(Source records)
++++++++++
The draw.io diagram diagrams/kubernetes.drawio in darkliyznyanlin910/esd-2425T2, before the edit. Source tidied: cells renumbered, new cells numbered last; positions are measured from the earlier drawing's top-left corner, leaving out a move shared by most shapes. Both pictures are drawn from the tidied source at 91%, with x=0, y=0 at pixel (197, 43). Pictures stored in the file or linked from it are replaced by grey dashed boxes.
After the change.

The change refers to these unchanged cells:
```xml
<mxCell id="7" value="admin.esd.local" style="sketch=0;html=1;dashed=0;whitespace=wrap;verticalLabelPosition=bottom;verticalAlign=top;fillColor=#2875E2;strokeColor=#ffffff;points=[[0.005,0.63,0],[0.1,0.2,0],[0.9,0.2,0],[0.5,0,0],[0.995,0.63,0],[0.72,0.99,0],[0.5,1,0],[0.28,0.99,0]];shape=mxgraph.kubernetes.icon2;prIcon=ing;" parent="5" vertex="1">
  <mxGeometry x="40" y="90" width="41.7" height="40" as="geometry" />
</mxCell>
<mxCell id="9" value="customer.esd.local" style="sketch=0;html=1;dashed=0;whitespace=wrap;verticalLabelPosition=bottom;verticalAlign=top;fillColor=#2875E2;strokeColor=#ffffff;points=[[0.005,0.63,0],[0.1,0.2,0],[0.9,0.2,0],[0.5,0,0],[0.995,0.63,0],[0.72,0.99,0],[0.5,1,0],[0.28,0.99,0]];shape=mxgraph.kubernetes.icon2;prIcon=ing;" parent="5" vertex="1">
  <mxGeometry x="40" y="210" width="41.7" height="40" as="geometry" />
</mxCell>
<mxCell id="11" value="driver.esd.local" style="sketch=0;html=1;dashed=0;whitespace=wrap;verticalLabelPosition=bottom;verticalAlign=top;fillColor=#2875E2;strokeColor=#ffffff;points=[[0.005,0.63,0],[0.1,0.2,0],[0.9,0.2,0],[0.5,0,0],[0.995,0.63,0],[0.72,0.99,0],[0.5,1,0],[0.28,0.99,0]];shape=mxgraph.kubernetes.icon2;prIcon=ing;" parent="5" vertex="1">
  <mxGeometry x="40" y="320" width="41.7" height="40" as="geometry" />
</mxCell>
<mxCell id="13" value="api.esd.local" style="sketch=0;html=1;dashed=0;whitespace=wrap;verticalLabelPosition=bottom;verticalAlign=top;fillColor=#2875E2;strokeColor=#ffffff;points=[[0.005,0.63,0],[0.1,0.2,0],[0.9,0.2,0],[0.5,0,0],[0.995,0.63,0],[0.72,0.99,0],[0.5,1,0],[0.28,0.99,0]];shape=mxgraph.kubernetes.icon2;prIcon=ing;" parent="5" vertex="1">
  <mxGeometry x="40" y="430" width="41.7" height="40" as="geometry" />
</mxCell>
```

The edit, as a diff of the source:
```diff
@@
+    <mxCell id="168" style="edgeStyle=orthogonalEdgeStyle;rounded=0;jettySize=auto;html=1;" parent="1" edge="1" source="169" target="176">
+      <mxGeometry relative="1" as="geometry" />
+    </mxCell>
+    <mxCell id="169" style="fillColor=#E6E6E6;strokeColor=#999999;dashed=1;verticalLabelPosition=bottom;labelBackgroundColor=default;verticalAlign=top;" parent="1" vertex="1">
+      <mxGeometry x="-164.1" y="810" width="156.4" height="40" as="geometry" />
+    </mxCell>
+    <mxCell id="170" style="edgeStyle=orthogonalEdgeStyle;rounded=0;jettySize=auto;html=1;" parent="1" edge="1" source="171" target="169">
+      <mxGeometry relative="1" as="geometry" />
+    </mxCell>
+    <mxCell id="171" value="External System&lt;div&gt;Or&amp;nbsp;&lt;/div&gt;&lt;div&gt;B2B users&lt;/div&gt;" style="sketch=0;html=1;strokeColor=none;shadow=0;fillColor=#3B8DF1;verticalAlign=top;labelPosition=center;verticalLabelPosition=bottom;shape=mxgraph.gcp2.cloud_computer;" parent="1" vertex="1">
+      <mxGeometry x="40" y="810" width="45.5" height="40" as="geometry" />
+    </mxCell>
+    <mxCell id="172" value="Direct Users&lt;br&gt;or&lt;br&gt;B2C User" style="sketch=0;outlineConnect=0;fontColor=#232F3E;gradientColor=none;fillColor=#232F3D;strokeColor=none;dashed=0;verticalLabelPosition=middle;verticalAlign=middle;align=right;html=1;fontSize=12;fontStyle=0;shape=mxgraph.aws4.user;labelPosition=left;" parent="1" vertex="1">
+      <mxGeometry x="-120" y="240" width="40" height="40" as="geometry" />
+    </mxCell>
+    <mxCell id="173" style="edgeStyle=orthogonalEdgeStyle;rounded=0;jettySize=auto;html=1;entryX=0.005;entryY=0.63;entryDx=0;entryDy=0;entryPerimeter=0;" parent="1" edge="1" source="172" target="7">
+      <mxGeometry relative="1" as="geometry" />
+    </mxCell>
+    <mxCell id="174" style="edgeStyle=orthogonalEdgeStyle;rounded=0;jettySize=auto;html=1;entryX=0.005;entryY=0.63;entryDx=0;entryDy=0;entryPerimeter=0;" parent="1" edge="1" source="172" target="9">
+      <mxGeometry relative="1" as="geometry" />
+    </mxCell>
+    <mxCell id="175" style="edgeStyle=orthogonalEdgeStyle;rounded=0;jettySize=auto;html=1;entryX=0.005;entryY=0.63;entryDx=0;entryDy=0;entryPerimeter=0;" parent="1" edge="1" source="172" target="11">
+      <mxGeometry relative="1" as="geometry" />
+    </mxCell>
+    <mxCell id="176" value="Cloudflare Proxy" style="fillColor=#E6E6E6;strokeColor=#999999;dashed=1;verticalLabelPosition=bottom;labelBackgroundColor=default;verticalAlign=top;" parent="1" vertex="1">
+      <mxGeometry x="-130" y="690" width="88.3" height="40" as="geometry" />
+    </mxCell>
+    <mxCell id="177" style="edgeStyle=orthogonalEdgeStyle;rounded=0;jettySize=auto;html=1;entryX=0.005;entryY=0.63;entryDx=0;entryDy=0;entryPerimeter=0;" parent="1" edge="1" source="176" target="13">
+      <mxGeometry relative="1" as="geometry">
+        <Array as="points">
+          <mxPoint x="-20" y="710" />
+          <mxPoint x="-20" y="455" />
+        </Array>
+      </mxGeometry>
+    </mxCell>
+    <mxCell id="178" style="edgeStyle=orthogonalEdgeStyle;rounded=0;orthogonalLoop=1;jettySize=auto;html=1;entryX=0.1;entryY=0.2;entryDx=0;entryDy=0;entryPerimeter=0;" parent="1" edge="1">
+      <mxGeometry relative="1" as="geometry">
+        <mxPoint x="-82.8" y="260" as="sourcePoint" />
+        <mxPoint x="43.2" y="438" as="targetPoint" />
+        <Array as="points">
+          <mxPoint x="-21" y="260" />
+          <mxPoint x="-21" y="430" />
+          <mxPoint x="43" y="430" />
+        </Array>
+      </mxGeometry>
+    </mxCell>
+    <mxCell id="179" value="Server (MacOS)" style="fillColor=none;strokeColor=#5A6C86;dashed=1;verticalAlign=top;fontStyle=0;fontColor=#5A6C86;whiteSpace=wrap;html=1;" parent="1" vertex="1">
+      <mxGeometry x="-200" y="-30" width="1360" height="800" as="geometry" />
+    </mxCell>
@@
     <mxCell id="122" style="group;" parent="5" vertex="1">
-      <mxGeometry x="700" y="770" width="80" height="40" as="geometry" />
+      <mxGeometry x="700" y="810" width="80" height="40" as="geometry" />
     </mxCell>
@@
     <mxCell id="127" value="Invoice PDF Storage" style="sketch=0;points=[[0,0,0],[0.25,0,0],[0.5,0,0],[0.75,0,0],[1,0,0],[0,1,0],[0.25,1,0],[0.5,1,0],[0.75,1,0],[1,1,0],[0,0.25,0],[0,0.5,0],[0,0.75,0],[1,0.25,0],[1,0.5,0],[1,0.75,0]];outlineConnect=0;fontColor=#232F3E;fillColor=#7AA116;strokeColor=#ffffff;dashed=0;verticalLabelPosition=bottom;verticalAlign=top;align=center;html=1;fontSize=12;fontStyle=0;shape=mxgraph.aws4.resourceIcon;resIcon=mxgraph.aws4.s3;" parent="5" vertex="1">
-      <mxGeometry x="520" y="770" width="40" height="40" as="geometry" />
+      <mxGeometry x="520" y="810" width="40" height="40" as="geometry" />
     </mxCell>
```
++++++++++
> **Task goal**: The answer must be a single number: how many lines of the records contain the string "wrap".

> **Result of this exercise**: 5